| FOR IMMEDIATE RELEASE
WEDNESDAY, MAY 9, 2001
TDD: (202) 514-1888
FCC Should Independently Review Prices that SBC Charges its Competitors in Missouri
WASHINGTON, D.C. -- The Department of Justice today advised the Federal Communications Commission (FCC) about competitive concerns arising from the application by SBC Communications Inc. to provide long distance services in Missouri. The Department said that the FCC should independently review the prices SBC charges its competitors for the use of elements of its network, such as local telephone lines, to ensure that these prices are appropriately cost-based.
The Department provided its competitive analysis today in an evaluation filed at the FCC, under section 271 of the Telecommunications Act. The Department observed that many of the prices charged by SBC for the use of "unbundled network elements" were significantly higher in Missouri than in Kansas, Oklahoma, and Texas.
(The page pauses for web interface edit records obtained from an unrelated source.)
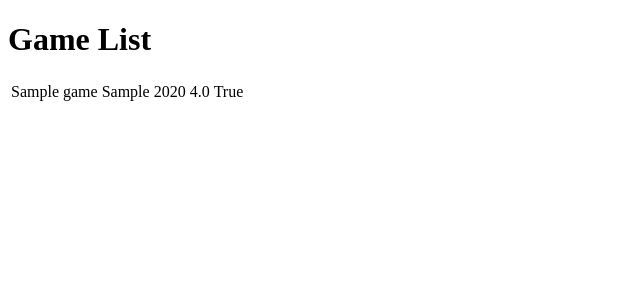
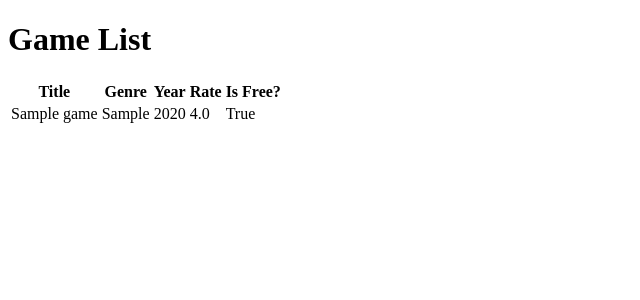
Before and after one commit to erik-stief/lab3_gould_stiefeling, a Django app: template game/templates/game/game_list.html in a window 1280 px wide. Shown: the top 300 px of the page, without its empty margins (0-640 px from the left). Run offline with Django 5.2, Linux system fonts and the light colour scheme; the template is opened without the code that fills it: values that come from a table or form of the project are taken from there, others are empty; tables that the repository leaves empty hold one stand-in row (values such as "Sample post"); parts of the project's set-up code (start-up, migrations or seed data) failed here and were passed over.

Commit message:
Update game_list.html

```diff
--- a/game/templates/game/game_list.html
+++ b/game/templates/game/game_list.html
@@ -9,6 +9,13 @@
 
     <h1>Game List</h1>
     <table>
+        <tr>
+            <th>Title</th>
+            <th>Genre</th>
+            <th>Year</th>
+            <th>Rate</th>
+            <th>Is Free?</th>
+        </tr>
        {% for g in games %}
         <tr>
             <td>{{ g.title }}</td>
```
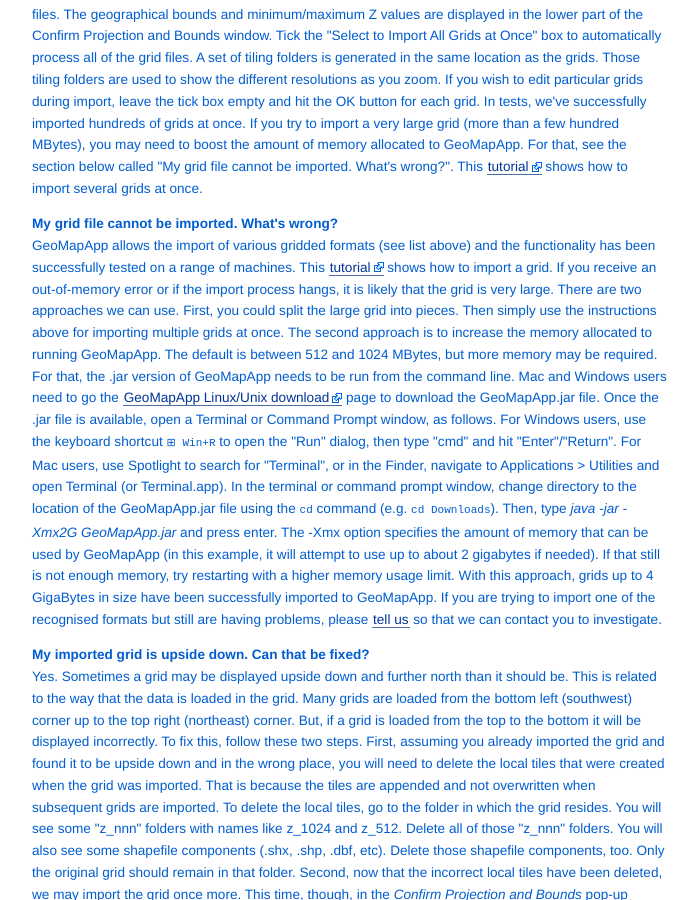
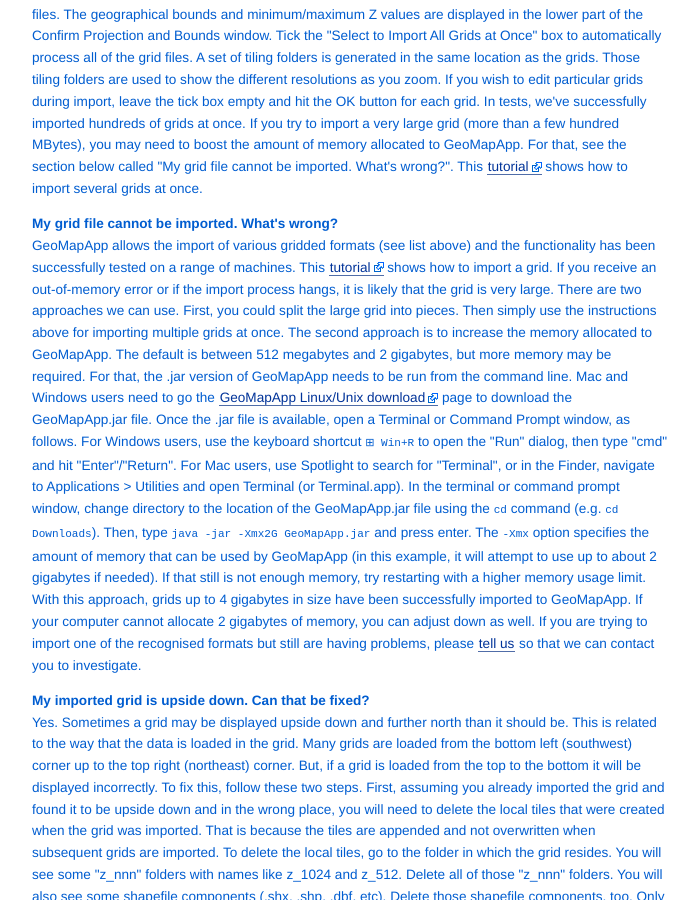
Before and after one commit to mgds/www.geomapapp.org, a Jekyll site: the page built from FAQ.html, in a window 1280 px wide and 900 px high, scrolled down 7176 px. Shown: the whole window, without its empty margins (392-1090 px from the left). Built offline with Jekyll 4.4.1, drawn with Linux system fonts in a browser that asks for light colours.

Commit message:
Updated memory info in FAQ

```diff
--- a/FAQ.html
+++ b/FAQ.html
@@ -439,8 +439,8 @@
 			First, you could split the large grid into pieces. Then simply use the instructions
 			above for importing multiple grids at once.
 
-			The second approach is to increase the memory allocated to running GeoMapApp.
-			The default is between 512 and 1024 MBytes, but more memory may be required.
+			The second approach is to increase the memory allocated to GeoMapApp.
+			The default is between 512 megabytes and 2 gigabytes, but more memory may be required.
 			For that, the .jar version of GeoMapApp needs to be run from the command line.
 			Mac and Windows users need to go the
 			<a class="external" href="http://www.marine-geo.org/tools/maps_grids.php">GeoMapApp Linux/Unix download</a>
@@ -450,10 +450,11 @@
 			For Mac users, use Spotlight to search for "Terminal", or in the Finder, navigate to Applications > Utilities and open Terminal (or Terminal.app).
 			In the terminal or command prompt window, change directory to the location of the GeoMapApp.jar
 			file using the <code class="gray_rounded_rect">cd</code> command (e.g. <code class="gray_rounded_rect copyable">cd Downloads</code>). Then, type
-			<i>java -jar -Xmx2G GeoMapApp.jar</i> and press enter. The -Xmx option specifies the
+			<code class="gray_rounded_rect copyable">java -jar -Xmx2G GeoMapApp.jar</code> and press enter. The <code>-Xmx</code> option specifies the
 			amount of memory that can be used by GeoMapApp (in this example, it will attempt to use up to about 2 gigabytes if needed).
 			If that still is not enough memory, try restarting with a higher memory usage limit. With this
-			approach, grids up to 4 GigaBytes in size have been successfully imported to GeoMapApp.
+			approach, grids up to 4 gigabytes in size have been successfully imported to GeoMapApp.
+			If your computer cannot allocate 2 gigabytes of memory, you can adjust down as well.
 
 			If you are trying to import one of the recognised formats but still are
 			having problems, please <a href="mailto:info@marine-geo.org">tell us</a>
```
That fact, along with the limited use of those elements by competitors, and indications that the Missouri prices might not be based on forward looking costs, led the Department to recommend an independent review of these prices by the FCC.
In addition, the Department raised concerns pertaining to SBC's resale of advanced services, including digital subscriber line, or DSL, services used for high-speed Internet access, and urged the FCC to further investigate whether SBC is in compliance with its resale obligations.
Since the break-up of the integrated Bell system as part of the AT&T divestiture, the independent Bell Operating Companies, or BOCs, have been barred from providing long distance services in their respective regions, first as part of the divestiture decree, and now under the terms of the Telecommunications Act of 1996. Under section 271 of the Act, a BOC, such as SBC, may not provide in-region long distance services until it demonstrates to the FCC that it has met a variety of legal requirements designed to open the local telephone markets in a particular state to competition.
In considering whether to approve a BOC's application for long distance authority in a particular state, the FCC must consult with the Department of Justice and give "substantial weight" to its assessment of competitive conditions in a market and whether the BOC should be allowed to provide in-region long distance service.
SBC filed its application with the FCC on April 4, 2001. Under the terms of the Act, the FCC must approve or deny the application within 90 days.
A copy of the Department's Evaluation will be available at: http://www.usdoj.gov/atr/public/comments/sec271/sec271.htm